While environmental initiatives are becoming easier to measure, such as carbon emissions reductions, the social aspect of sustainability is less tangible. But L’Oréal China has worked with its partner GEP to outstrip its goals for an ambitious social impact project around supplier diversity. The project, known as Solidarity Sourcing, aims to enhance social inclusion throughout its business ecosystem. As a subsidiary of global beauty giant L’Oréal Group, L’Oréal China has the potential to create a sea change of positive social change through its actions. The initiative, which won the prestigious CIPS Asia Excellence in Procurement Award for the “best initiative to build a diverse supplier base” has enabled people from underprivileged and minority communities to be a part of L’Oréal China’s broad supplier network. The original target was to provide 500 full-time equivalent (FTE) jobs across supplier sites in 2021, providing employment opportunities to underrepresented groups.
By taking a strategic approach, developing an appropriate operating model and implementing process flows, the programme ended up exceeding that goal by 27%, giving more people access to secure employment which would have otherwise been out of their reach, as well as diversifying L’Oréal China’s supply base. Any such ambitious project requires careful change management and effective communications to be successful.
All stakeholders needed to be aligned on the importance of ESG before the project was rolled out. The procurement team conducted workshops and training sessions for both internal stakeholders and suppliers, to explain and localise the strategy and translate it into actionable tasks. A constant drumbeat of communications, alongside workshops and roadshows, helped to raise awareness among the existing supplier base.
“The key to success is L’Oréal is relentlessly engaging and encouraging their suppliers to evaluate how they can give more jobs to underprivileged people and communities,” says Michael Seitz, vice-president, GEP Consulting, China. “Communication is ongoing. Importantly, suppliers are rewarded for contributing to the programme.” L’Oréal China also assigned one dedicated resource to act as a central knowledge centre within the indirect procurement team, to ensure any queries could be handled efficiently.
And the success of the 2021 implementation resulted in a high level of motivation and engagement around the programme. The project shows how a large business such as L’Oréal can “use its purchasing influence to provide better accessibility to underprivileged communities across China”, says Seitz. “L’Oréal is showing how a procurement function contributes to making a positive social and societal impact.”
Words by Katie Jacobs
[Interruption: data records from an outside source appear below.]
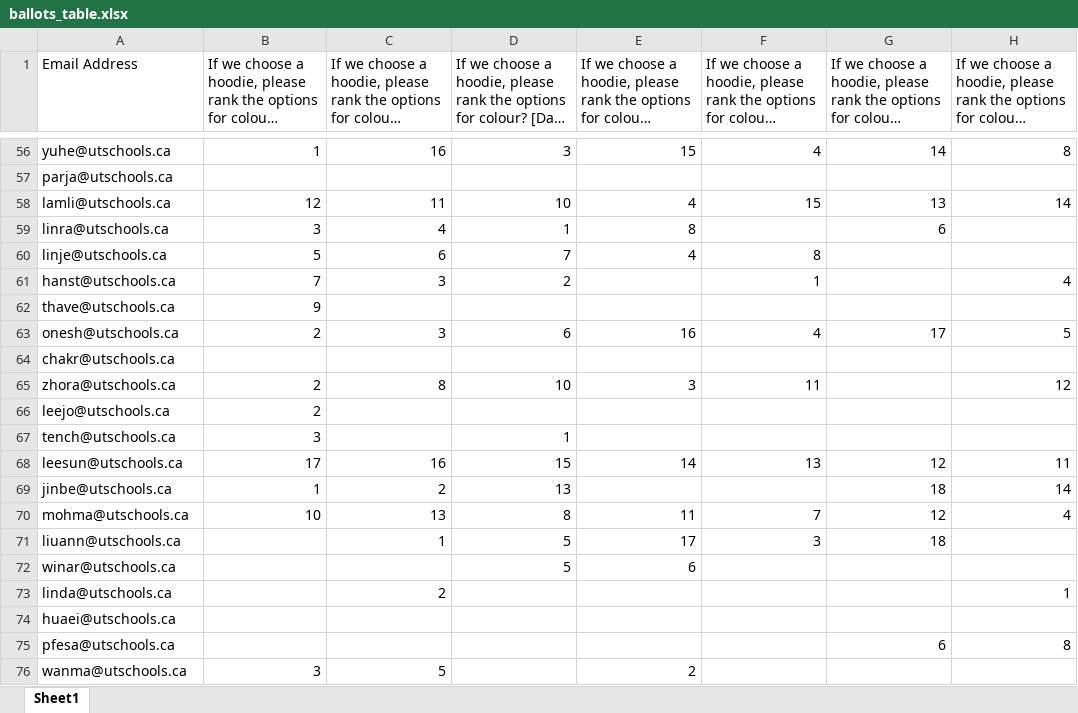
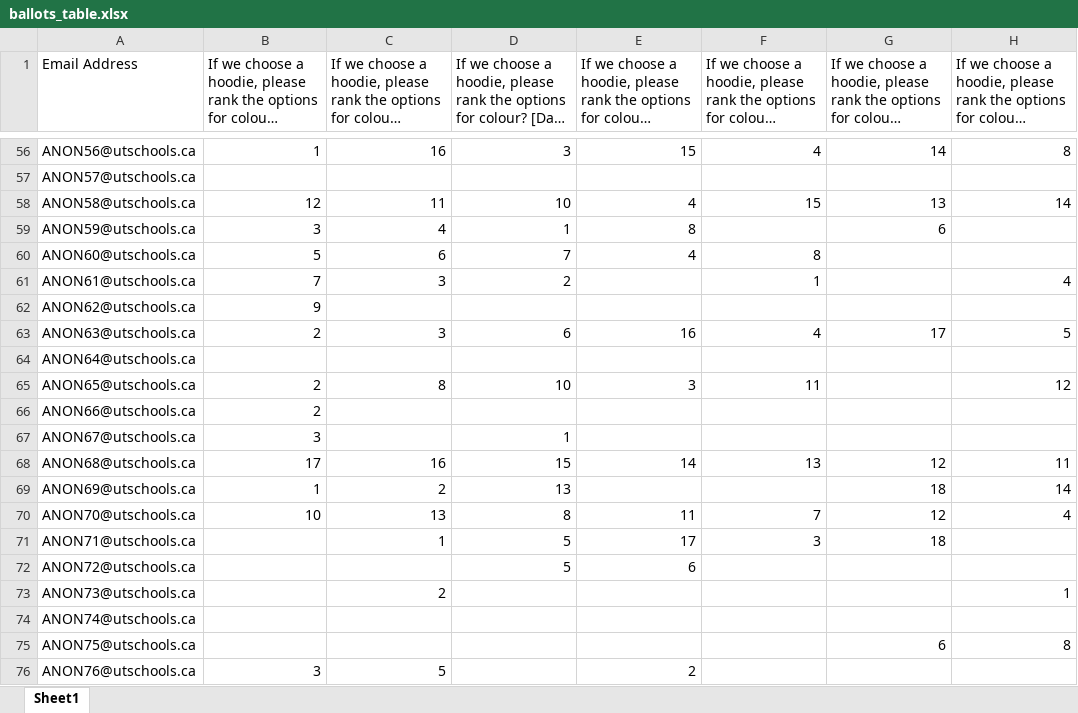
Before and after one commit to evank28/PythonProjects, an Excel workbook: Grad Clothing voting/ballots_table.xlsx, sheet Sheet1, drawn as a sheet; only a part is shown, gaps mark what is left out; long unchanged cells end in …; values as stored, in another font and other column widths than the file's, no borders; the diff covers the shown part only; the diff names each change by its address in the sheet, - before the commit and + after, or states it on an @@ line.

```diff
--- a/Grad Clothing voting/ballots_table.xlsx (sheet Sheet1)
+++ b/Grad Clothing voting/ballots_table.xlsx (sheet Sheet1)
-A56 (Email Address): yuhe@utschools.ca
+A56 (Email Address): ANON56@utschools.ca
-A57 (Email Address): parja@utschools.ca
+A57 (Email Address): ANON57@utschools.ca
-A58 (Email Address): lamli@utschools.ca
+A58 (Email Address): ANON58@utschools.ca
-A59 (Email Address): linra@utschools.ca
+A59 (Email Address): ANON59@utschools.ca
-A60 (Email Address): linje@utschools.ca
+A60 (Email Address): ANON60@utschools.ca
-A61 (Email Address): hanst@utschools.ca
+A61 (Email Address): ANON61@utschools.ca
-A62 (Email Address): thave@utschools.ca
+A62 (Email Address): ANON62@utschools.ca
-A63 (Email Address): onesh@utschools.ca
+A63 (Email Address): ANON63@utschools.ca
-A64 (Email Address): chakr@utschools.ca
+A64 (Email Address): ANON64@utschools.ca
-A65 (Email Address): zhora@utschools.ca
+A65 (Email Address): ANON65@utschools.ca
-A66 (Email Address): leejo@utschools.ca
+A66 (Email Address): ANON66@utschools.ca
-A67 (Email Address): tench@utschools.ca
+A67 (Email Address): ANON67@utschools.ca
-A68 (Email Address): leesun@utschools.ca
+A68 (Email Address): ANON68@utschools.ca
-A69 (Email Address): jinbe@utschools.ca
+A69 (Email Address): ANON69@utschools.ca
-A70 (Email Address): mohma@utschools.ca
+A70 (Email Address): ANON70@utschools.ca
-A71 (Email Address): liuann@utschools.ca
+A71 (Email Address): ANON71@utschools.ca
-A72 (Email Address): winar@utschools.ca
+A72 (Email Address): ANON72@utschools.ca
-A73 (Email Address): linda@utschools.ca
+A73 (Email Address): ANON73@utschools.ca
-A74 (Email Address): huaei@utschools.ca
+A74 (Email Address): ANON74@utschools.ca
-A75 (Email Address): pfesa@utschools.ca
+A75 (Email Address): ANON75@utschools.ca
-A76 (Email Address): wanma@utschools.ca
+A76 (Email Address): ANON76@utschools.ca
```
Also changed, not shown: 54 edited cells elsewhere in this sheet, Grad Clothing voting/ballots_table - Copy.xlsx.
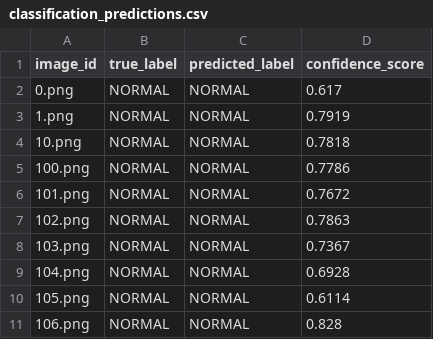
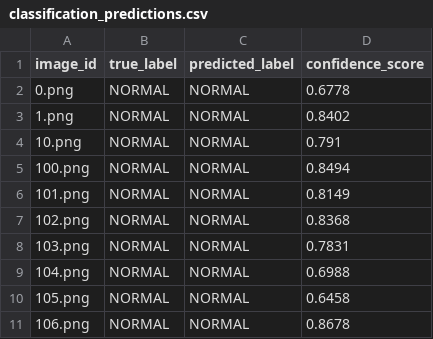
Before and after one commit to ashifa-1/medical-image-analysis-system, a CSV file: output/classification_predictions.csv, drawn as a sheet.

```diff
--- a/output/classification_predictions.csv
+++ b/output/classification_predictions.csv
@@ -1,11 +1,11 @@
 image_id,true_label,predicted_label,confidence_score
-0.png,NORMAL,NORMAL,0.617
-1.png,NORMAL,NORMAL,0.7919
-10.png,NORMAL,NORMAL,0.7818
-100.png,NORMAL,NORMAL,0.7786
-101.png,NORMAL,NORMAL,0.7672
-102.png,NORMAL,NORMAL,0.7863
-103.png,NORMAL,NORMAL,0.7367
-104.png,NORMAL,NORMAL,0.6928
-105.png,NORMAL,NORMAL,0.6114
-106.png,NORMAL,NORMAL,0.828
+0.png,NORMAL,NORMAL,0.6778
+1.png,NORMAL,NORMAL,0.8402
+10.png,NORMAL,NORMAL,0.791
+100.png,NORMAL,NORMAL,0.8494
+101.png,NORMAL,NORMAL,0.8149
+102.png,NORMAL,NORMAL,0.8368
+103.png,NORMAL,NORMAL,0.7831
+104.png,NORMAL,NORMAL,0.6988
+105.png,NORMAL,NORMAL,0.6458
+106.png,NORMAL,NORMAL,0.8678
```
Also changed, not shown: 4 other files.
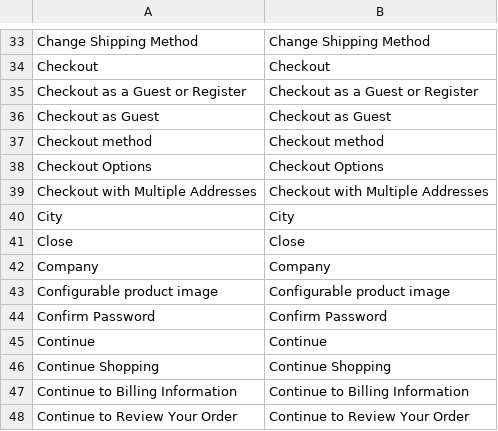
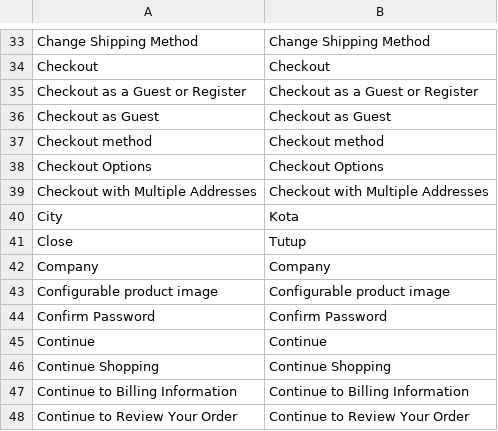
Before and after one commit to alita/magento-id, a CSV file: Mage_Checkout.csv, drawn as a sheet; only a part is shown, gaps mark what is left out.

```diff
--- a/Mage_Checkout.csv
+++ b/Mage_Checkout.csv
@@ -39,4 +39,4 @@
 "Checkout with Multiple Addresses","Checkout with Multiple Addresses"
-"City","City"
-"Close","Close"
+"City","Kota"
+"Close","Tutup"
 "Company","Company"
```
Also changed, not shown: Mage_CatalogSearch.csv, Mage_Cms.csv, 2 other files.
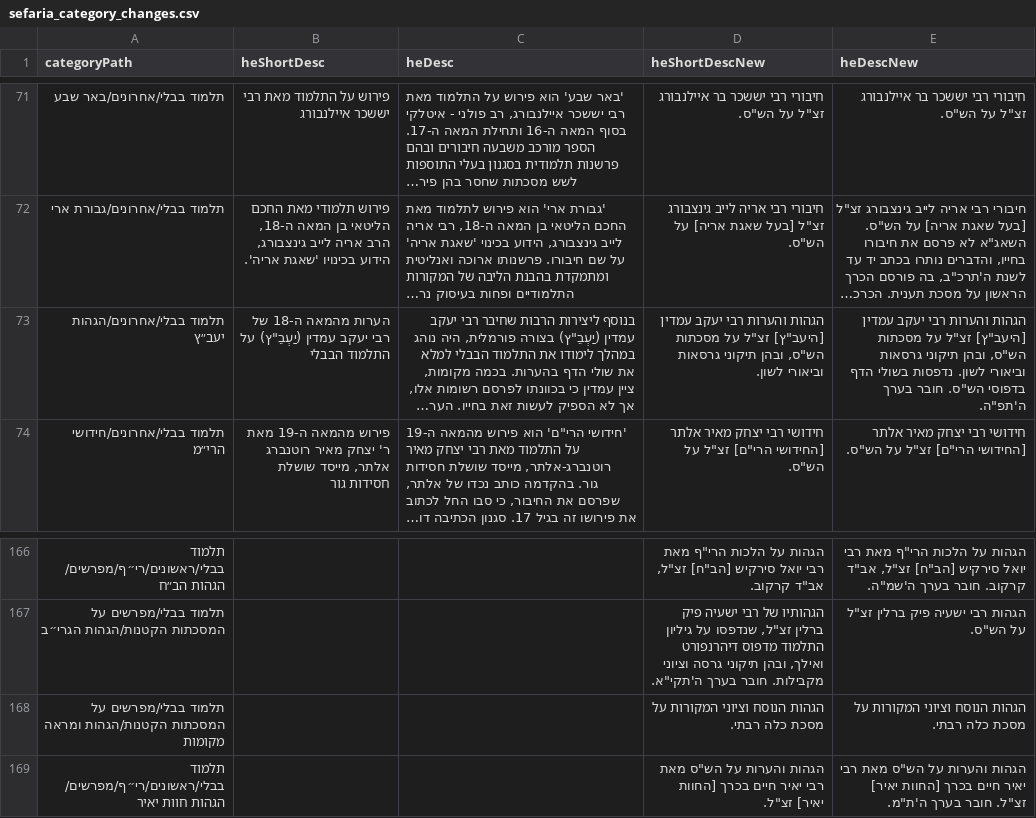
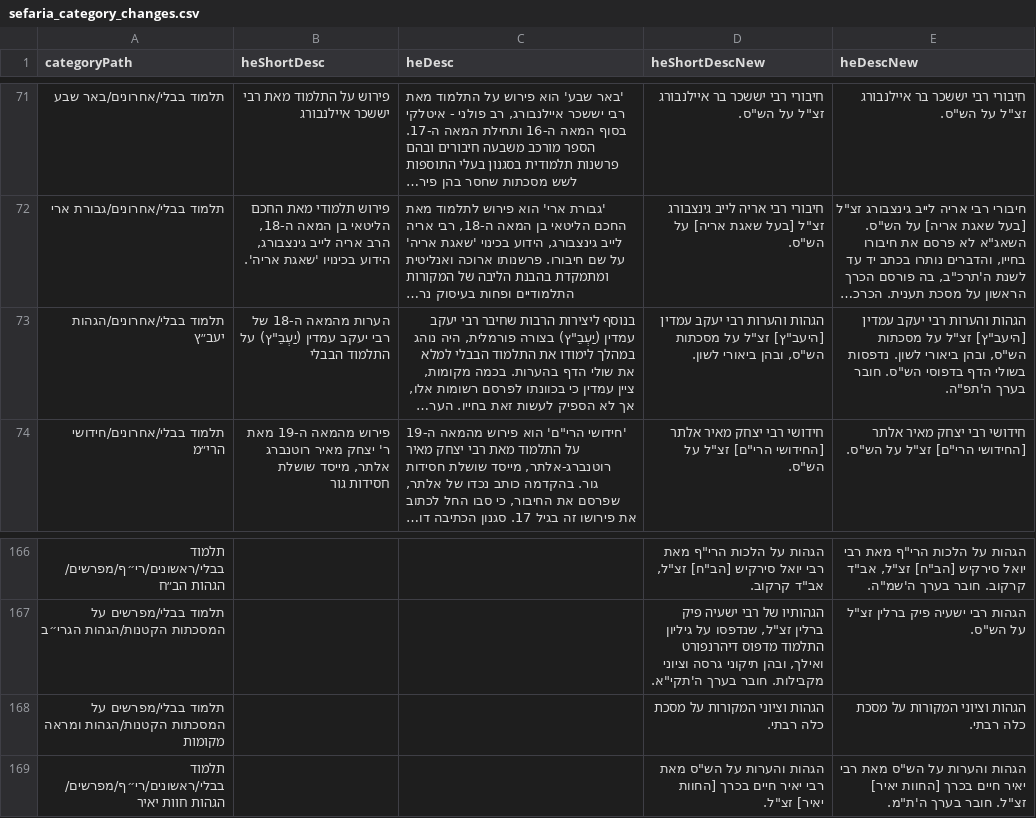
Before and after one commit to Bshlomecha/otzaria-library, a CSV file: ForDB/sefaria_category_changes.csv, drawn as a sheet; only a part is shown, gaps mark what is left out; long unchanged cells end in …; the diff names each change by its address in the sheet, - before the commit and + after, or states it on an @@ line.

```diff
--- a/ForDB/sefaria_category_changes.csv
+++ b/ForDB/sefaria_category_changes.csv
-D73 (heShortDescNew): …הש"ס, ובהן תיקוני גרסאות וביאורי לשון.
+D73 (heShortDescNew): …הש"ס, ובהן ביאורי לשון.
-E73 (heDescNew): …הש"ס, ובהן תיקוני גרסאות וביאורי לשון. נדפסות…
+E73 (heDescNew): …הש"ס, ובהן ביאורי לשון. נדפסות…
-D168 (heShortDescNew): הגהות הנוסח וציוני המקורות על מסכת כלה רבתי.
+D168 (heShortDescNew): הגהות וציוני המקורות על מסכת כלה רבתי.
-E168 (heDescNew): הגהות הנוסח וציוני המקורות על מסכת כלה רבתי.
+E168 (heDescNew): הגהות וציוני המקורות על מסכת כלה רבתי.
```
This article was originally published by Supply Management for the Chartered Institute of Procurement and Supply. You can read the full report, The Case for Social Value, at https://www.cips.org/supply-management/campaign/supply-management-updates/supply-management-update-september-2022/